- WHAT TO PRODUCE
The answer must be every record below, repeated exactly.

═══ RECORDED DATA

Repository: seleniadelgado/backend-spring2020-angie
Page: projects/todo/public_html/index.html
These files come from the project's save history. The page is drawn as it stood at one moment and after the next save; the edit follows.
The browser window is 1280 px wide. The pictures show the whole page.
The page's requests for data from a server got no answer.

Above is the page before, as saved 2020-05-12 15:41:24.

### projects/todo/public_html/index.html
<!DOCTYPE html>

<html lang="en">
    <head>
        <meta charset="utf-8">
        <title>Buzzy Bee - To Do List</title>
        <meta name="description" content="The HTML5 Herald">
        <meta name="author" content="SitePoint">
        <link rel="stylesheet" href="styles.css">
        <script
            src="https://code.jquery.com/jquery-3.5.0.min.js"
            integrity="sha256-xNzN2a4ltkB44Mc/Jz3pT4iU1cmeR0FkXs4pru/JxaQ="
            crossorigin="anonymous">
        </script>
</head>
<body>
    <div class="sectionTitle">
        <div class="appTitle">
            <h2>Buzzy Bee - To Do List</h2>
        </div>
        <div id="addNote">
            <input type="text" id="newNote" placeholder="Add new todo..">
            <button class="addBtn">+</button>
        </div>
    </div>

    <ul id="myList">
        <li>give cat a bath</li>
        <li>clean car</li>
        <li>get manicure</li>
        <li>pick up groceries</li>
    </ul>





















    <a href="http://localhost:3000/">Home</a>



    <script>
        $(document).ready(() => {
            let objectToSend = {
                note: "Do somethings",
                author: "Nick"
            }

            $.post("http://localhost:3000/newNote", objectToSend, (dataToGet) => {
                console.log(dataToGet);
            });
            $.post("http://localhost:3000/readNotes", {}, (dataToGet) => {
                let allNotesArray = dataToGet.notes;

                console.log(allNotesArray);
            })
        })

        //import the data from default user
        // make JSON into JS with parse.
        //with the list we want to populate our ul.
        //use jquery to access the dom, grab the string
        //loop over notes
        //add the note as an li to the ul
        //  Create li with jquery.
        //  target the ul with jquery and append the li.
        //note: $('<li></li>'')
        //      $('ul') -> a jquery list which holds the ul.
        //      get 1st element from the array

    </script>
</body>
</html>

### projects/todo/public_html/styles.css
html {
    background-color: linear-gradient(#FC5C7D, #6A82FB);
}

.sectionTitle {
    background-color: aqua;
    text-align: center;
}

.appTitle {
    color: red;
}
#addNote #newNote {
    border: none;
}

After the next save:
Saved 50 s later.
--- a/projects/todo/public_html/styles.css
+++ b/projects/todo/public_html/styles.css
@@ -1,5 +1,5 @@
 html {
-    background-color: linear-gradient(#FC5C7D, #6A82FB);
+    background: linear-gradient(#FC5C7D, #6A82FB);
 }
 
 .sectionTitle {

══════

- EXERCISE SOLUTION
Repository: seleniadelgado/backend-spring2020-angie
Page: projects/todo/public_html/index.html
These files come from the project's save history. The page is drawn as it stood at one moment and after the next save; the edit follows.
The browser window is 1280 px wide. The pictures show the whole page.
The page's requests for data from a server got no answer.

Above is the page before, as saved 2020-05-12 15:41:24.

### projects/todo/public_html/index.html
<!DOCTYPE html>

<html lang="en">
    <head>
        <meta charset="utf-8">
        <title>Buzzy Bee - To Do List</title>
        <meta name="description" content="The HTML5 Herald">
        <meta name="author" content="SitePoint">
        <link rel="stylesheet" href="styles.css">
        <script
            src="https://code.jquery.com/jquery-3.5.0.min.js"
            integrity="sha256-xNzN2a4ltkB44Mc/Jz3pT4iU1cmeR0FkXs4pru/JxaQ="
            crossorigin="anonymous">
        </script>
</head>
<body>
    <div class="sectionTitle">
        <div class="appTitle">
            <h2>Buzzy Bee - To Do List</h2>
        </div>
        <div id="addNote">
            <input type="text" id="newNote" placeholder="Add new todo..">
            <button class="addBtn">+</button>
        </div>
    </div>

    <ul id="myList">
        <li>give cat a bath</li>
        <li>clean car</li>
        <li>get manicure</li>
        <li>pick up groceries</li>
    </ul>





















    <a href="http://localhost:3000/">Home</a>



    <script>
        $(document).ready(() => {
            let objectToSend = {
                note: "Do somethings",
                author: "Nick"
            }

            $.post("http://localhost:3000/newNote", objectToSend, (dataToGet) => {
                console.log(dataToGet);
            });
            $.post("http://localhost:3000/readNotes", {}, (dataToGet) => {
                let allNotesArray = dataToGet.notes;

                console.log(allNotesArray);
            })
        })

        //import the data from default user
        // make JSON into JS with parse.
        //with the list we want to populate our ul.
        //use jquery to access the dom, grab the string
        //loop over notes
        //add the note as an li to the ul
        //  Create li with jquery.
        //  target the ul with jquery and append the li.
        //note: $('<li></li>'')
        //      $('ul') -> a jquery list which holds the ul.
        //      get 1st element from the array

    </script>
</body>
</html>

### projects/todo/public_html/styles.css
html {
    background-color: linear-gradient(#FC5C7D, #6A82FB);
}

.sectionTitle {
    background-color: aqua;
    text-align: center;
}

.appTitle {
    color: red;
}
#addNote #newNote {
    border: none;
}

After the next save:
Saved 50 s later.
--- a/projects/todo/public_html/styles.css
+++ b/projects/todo/public_html/styles.css
@@ -1,5 +1,5 @@
 html {
-    background-color: linear-gradient(#FC5C7D, #6A82FB);
+    background: linear-gradient(#FC5C7D, #6A82FB);
 }
 
 .sectionTitle {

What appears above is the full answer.